* DIRECTIONS: Each line below must be set down exactly as it stands.

Code change snippets:

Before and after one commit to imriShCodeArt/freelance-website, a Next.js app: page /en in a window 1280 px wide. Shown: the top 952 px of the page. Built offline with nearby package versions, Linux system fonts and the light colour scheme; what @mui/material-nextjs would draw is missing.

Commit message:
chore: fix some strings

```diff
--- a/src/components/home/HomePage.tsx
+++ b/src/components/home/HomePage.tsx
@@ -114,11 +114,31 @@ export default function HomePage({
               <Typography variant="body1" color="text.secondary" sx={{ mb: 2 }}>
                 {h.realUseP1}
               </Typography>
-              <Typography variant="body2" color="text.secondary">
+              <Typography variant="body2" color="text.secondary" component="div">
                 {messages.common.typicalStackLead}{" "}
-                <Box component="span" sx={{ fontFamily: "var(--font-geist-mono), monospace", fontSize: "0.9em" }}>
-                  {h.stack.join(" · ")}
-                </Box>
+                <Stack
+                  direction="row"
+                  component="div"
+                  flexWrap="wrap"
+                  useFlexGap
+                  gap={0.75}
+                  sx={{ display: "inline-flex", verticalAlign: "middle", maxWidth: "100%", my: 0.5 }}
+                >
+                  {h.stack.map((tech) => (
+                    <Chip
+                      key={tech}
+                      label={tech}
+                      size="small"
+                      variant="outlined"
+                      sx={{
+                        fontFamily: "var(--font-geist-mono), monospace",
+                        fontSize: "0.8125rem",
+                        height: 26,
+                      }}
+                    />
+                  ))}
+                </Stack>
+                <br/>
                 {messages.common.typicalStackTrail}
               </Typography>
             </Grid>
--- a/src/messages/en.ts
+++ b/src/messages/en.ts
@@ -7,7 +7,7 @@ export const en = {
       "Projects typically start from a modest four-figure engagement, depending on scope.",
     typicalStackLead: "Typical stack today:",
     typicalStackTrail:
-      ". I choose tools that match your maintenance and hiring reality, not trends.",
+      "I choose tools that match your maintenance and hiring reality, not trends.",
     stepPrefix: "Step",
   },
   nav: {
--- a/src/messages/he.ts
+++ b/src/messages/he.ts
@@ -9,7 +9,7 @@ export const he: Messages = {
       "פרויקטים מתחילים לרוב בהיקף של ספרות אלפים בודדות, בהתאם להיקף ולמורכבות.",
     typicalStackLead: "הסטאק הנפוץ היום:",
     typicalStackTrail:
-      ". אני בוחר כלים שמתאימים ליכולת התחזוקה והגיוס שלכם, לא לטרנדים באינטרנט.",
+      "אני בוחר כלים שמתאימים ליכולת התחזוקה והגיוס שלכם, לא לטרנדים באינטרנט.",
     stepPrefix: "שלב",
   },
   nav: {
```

* ANSWER SECTION:
Before and after one commit to imriShCodeArt/freelance-website, a Next.js app: page /en in a window 1280 px wide. Shown: the top 952 px of the page. Built offline with nearby package versions, Linux system fonts and the light colour scheme; what @mui/material-nextjs would draw is missing.

Commit message:
chore: fix some strings

```diff
--- a/src/components/home/HomePage.tsx
+++ b/src/components/home/HomePage.tsx
@@ -114,11 +114,31 @@ export default function HomePage({
               <Typography variant="body1" color="text.secondary" sx={{ mb: 2 }}>
                 {h.realUseP1}
               </Typography>
-              <Typography variant="body2" color="text.secondary">
+              <Typography variant="body2" color="text.secondary" component="div">
                 {messages.common.typicalStackLead}{" "}
-                <Box component="span" sx={{ fontFamily: "var(--font-geist-mono), monospace", fontSize: "0.9em" }}>
-                  {h.stack.join(" · ")}
-                </Box>
+                <Stack
+                  direction="row"
+                  component="div"
+                  flexWrap="wrap"
+                  useFlexGap
+                  gap={0.75}
+                  sx={{ display: "inline-flex", verticalAlign: "middle", maxWidth: "100%", my: 0.5 }}
+                >
+                  {h.stack.map((tech) => (
+                    <Chip
+                      key={tech}
+                      label={tech}
+                      size="small"
+                      variant="outlined"
+                      sx={{
+                        fontFamily: "var(--font-geist-mono), monospace",
+                        fontSize: "0.8125rem",
+                        height: 26,
+                      }}
+                    />
+                  ))}
+                </Stack>
+                <br/>
                 {messages.common.typicalStackTrail}
               </Typography>
             </Grid>
--- a/src/messages/en.ts
+++ b/src/messages/en.ts
@@ -7,7 +7,7 @@ export const en = {
       "Projects typically start from a modest four-figure engagement, depending on scope.",
     typicalStackLead: "Typical stack today:",
     typicalStackTrail:
-      ". I choose tools that match your maintenance and hiring reality, not trends.",
+      "I choose tools that match your maintenance and hiring reality, not trends.",
     stepPrefix: "Step",
   },
   nav: {
--- a/src/messages/he.ts
+++ b/src/messages/he.ts
@@ -9,7 +9,7 @@ export const he: Messages = {
       "פרויקטים מתחילים לרוב בהיקף של ספרות אלפים בודדות, בהתאם להיקף ולמורכבות.",
     typicalStackLead: "הסטאק הנפוץ היום:",
     typicalStackTrail:
-      ". אני בוחר כלים שמתאימים ליכולת התחזוקה והגיוס שלכם, לא לטרנדים באינטרנט.",
+      "אני בוחר כלים שמתאימים ליכולת התחזוקה והגיוס שלכם, לא לטרנדים באינטרנט.",
     stepPrefix: "שלב",
   },
   nav: {
```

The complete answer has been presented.